However, Moyse is a common Suffolk name and with its close proximity to that part of the market known as Hogs Hill this would have been an unlikely setting for such a place of worship.
Another suggestion is that this could have been, at one time, a hostel for pilgrims visiting St Edmund’s shrine.
Built mainly of flint with Barnack stone dressings, architectural features of Moyse’s Hall include a tracery window on the west side with a sill that has a weather worn carving of St Edmund’s head and the wolf.
The west side of the building shares a flying freehold with the former Castle Hotel (Superdrug since 2018). The east side of the facade has two fine Norman-style arched windows, while the east end was rebuilt in 1806.
Moyse’s Hall has a fine undercroft obviously once in the ownership of someone wealthy, perhaps a merchant. It escaped the ravages of the great fire of Bury in 1608, at the time probably being the only stone residential property in the town centre.
In 1626 the Guildhall Feoffees acquired the building, which they still own today, but back then there was indecision as to what the best usage could be. Ultimately, it became a workhouse and then, in 1721, a house of correction. Following this, it became a bridewell or local ‘nick’, not to be confused with the bridewell in St Andrew’s Street, later Bridewell Lane. Later it was used by the Borough Police Station and then a left luggage office for the Great Eastern Railway.
In 1858, Sir Gilbert Scott carried out restoration work and put on a turret. It was around this time that the town clock was installed, now hardly visible from afar as it is sadly obscured by a large tree.
The final ‘translation’ was when it became the Borough Museum in May 1899 and acquired several assorted compendiums that were donated by residents.

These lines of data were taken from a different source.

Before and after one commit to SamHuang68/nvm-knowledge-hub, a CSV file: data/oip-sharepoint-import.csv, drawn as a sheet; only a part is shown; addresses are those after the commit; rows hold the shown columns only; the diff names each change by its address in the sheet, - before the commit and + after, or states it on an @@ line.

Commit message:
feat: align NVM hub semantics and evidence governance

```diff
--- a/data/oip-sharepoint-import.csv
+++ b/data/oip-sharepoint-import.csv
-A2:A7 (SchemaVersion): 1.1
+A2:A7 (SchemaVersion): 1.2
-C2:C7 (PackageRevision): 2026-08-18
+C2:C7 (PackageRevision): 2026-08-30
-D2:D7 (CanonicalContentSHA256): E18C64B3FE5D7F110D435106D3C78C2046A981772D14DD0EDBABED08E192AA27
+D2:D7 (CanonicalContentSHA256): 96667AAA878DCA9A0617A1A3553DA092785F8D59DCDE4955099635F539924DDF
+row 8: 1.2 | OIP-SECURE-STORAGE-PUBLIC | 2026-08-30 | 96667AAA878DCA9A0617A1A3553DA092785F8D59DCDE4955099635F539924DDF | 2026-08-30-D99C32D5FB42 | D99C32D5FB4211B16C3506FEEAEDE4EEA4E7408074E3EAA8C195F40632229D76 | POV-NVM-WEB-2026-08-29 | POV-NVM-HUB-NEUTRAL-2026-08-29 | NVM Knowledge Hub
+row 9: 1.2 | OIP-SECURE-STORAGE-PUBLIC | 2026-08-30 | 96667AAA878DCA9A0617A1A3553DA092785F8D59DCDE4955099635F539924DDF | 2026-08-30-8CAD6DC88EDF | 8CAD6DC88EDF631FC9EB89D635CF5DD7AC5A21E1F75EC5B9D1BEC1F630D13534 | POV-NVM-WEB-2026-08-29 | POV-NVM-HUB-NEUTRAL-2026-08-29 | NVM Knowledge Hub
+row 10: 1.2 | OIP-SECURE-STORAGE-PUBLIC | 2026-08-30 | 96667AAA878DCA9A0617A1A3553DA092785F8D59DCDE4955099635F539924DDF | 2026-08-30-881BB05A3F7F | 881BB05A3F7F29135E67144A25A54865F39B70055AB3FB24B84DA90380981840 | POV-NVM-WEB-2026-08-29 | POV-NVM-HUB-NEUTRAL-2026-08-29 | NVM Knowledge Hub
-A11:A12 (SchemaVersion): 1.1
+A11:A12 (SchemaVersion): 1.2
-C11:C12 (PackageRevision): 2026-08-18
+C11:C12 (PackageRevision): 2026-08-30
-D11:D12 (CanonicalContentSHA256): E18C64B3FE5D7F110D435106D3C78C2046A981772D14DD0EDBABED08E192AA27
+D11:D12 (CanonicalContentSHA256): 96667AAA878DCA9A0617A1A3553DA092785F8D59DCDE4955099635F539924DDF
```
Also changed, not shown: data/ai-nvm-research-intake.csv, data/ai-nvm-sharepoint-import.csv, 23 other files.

Currently, internally, there is a gallery devoted to the Suffolk Regiment, the Gershom Parkington clock collection, a macabre assemblage of witches’ artefacts and an 18th century gibbet cage used for murderer John Nichols. However, probably the most viewed disturbing relics are those of the Red Barn murderer, William Corder – his death mask and a book of his trial is bound in his own skin.
In 200,2 the acquisition of the former Townsends toy shop enabled an extension to develop further display areas and facilities. A recent procurement with the aid of generous grants has been that of an aestel, a rare golden gem pointer-end for reading, contemporary with St Edmund.
The very capable Moyse’s Hall staff continue to put on innovative exhibitions such as the highly successful sci-fi, Dr Who and medievalist displays; well worth a visit.
-- Martyn Taylor is a local historian, author and Bury Tour Guide. His latest book, Bury St Edmunds Through Time Revisited, is widely available.